* [Task]: Only one number is wanted: the count of lines in the records below that hold the word "shorter".

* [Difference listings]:
Segment Open
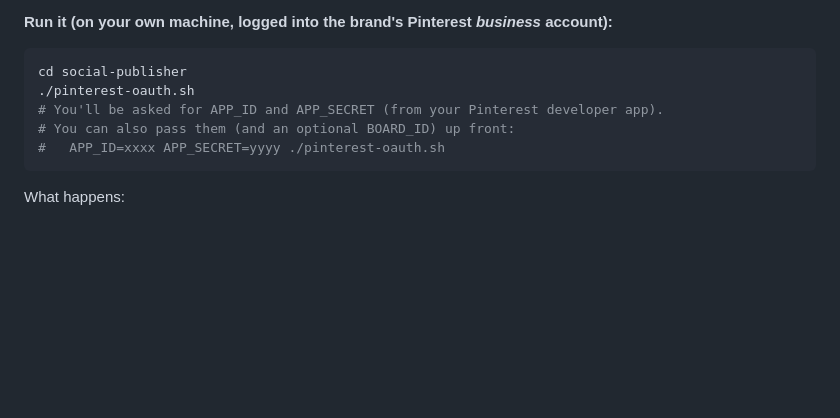
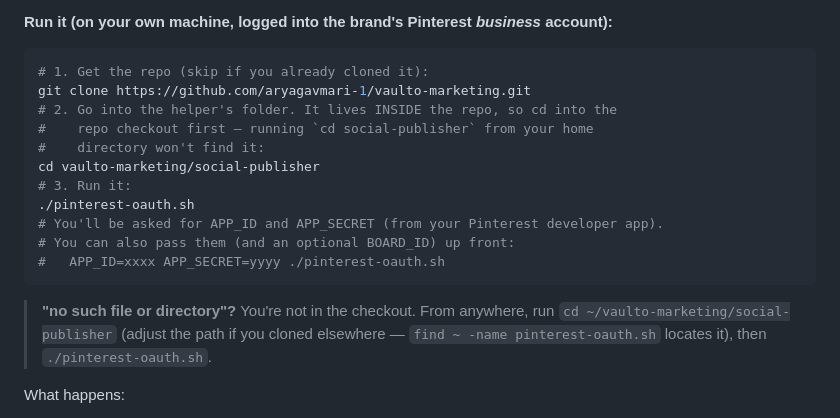
Before and after one commit to aryagavmari-1/vaulto-marketing, a Markdown page: social-publisher/README.md, the part around the change. GitHub-like rendering; blank space fills up the shorter version.

Commit message:
docs(social-publisher): unambiguous cd path for pinterest-oauth.sh runbook
Founder hit 'cd: no such file or directory: social-publisher' running from
home dir. Clarify the helper lives inside the repo checkout; give a full-path
fallback and a 'find' one-liner.

Co-Authored-By: Paperclip noreply@paperclip.ing

````diff
--- a/social-publisher/README.md
+++ b/social-publisher/README.md
@@ -121,12 +121,22 @@ common step-3 footguns by construction:
 account):**
 
 ```bash
-cd social-publisher
+# 1. Get the repo (skip if you already cloned it):
+git clone https://github.com/aryagavmari-1/vaulto-marketing.git
+# 2. Go into the helper's folder. It lives INSIDE the repo, so cd into the
+#    repo checkout first — running `cd social-publisher` from your home
+#    directory won't find it:
+cd vaulto-marketing/social-publisher
+# 3. Run it:
 ./pinterest-oauth.sh
 # You'll be asked for APP_ID and APP_SECRET (from your Pinterest developer app).
 # You can also pass them (and an optional BOARD_ID) up front:
 #   APP_ID=xxxx APP_SECRET=yyyy ./pinterest-oauth.sh
 ```
+
+> **"no such file or directory"?** You're not in the checkout. From anywhere,
+> run `cd ~/vaulto-marketing/social-publisher` (adjust the path if you cloned
+> elsewhere — `find ~ -name pinterest-oauth.sh` locates it), then `./pinterest-oauth.sh`.
 
 What happens:
 
````
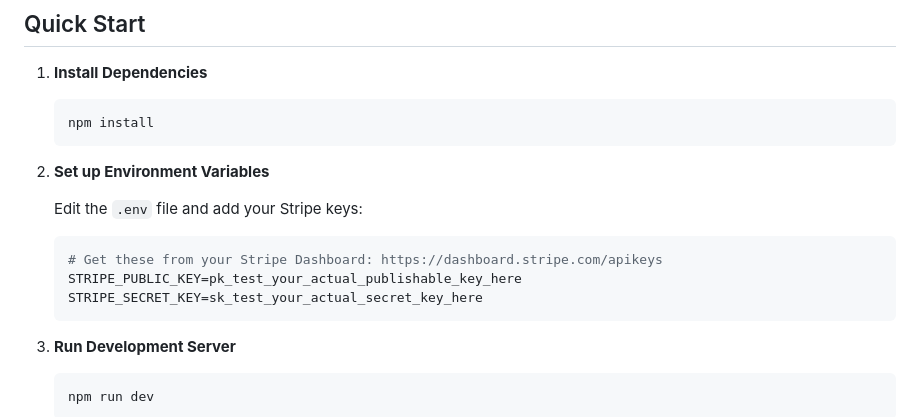
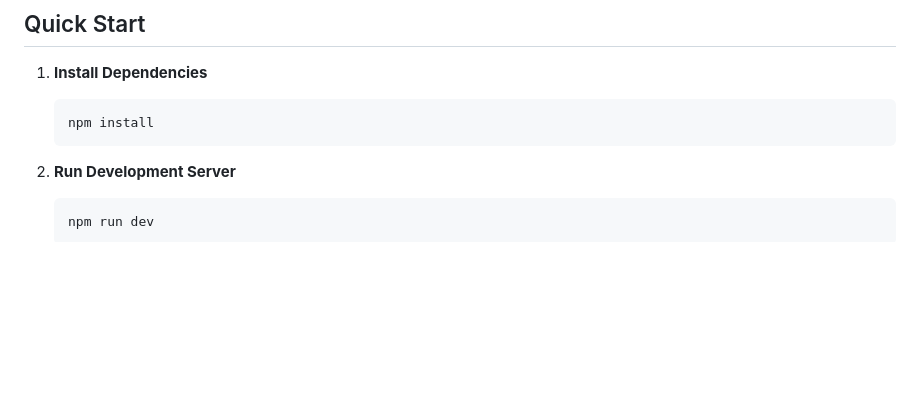
Before and after one commit to axellstr/ink, a Markdown page: README.md, the part around the change. Rendered like a GitHub page; blank space fills up the shorter version.

````diff
--- a/README.md
+++ b/README.md
@@ -20,14 +20,6 @@ A modern, full-featured e-commerce website built with Astro, featuring custom QR
    npm install
    ```
 
-2. **Set up Environment Variables**
-
-   Edit the `.env` file and add your Stripe keys:
-   ```env
-   # Get these from your Stripe Dashboard: https://dashboard.stripe.com/apikeys
-   STRIPE_PUBLIC_KEY=pk_test_your_actual_publishable_key_here
-   STRIPE_SECRET_KEY=sk_test_your_actual_secret_key_here
-   ```
 
 3. **Run Development Server**
    ```bash
````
Segment Closed
* [Response to this exercise]: 2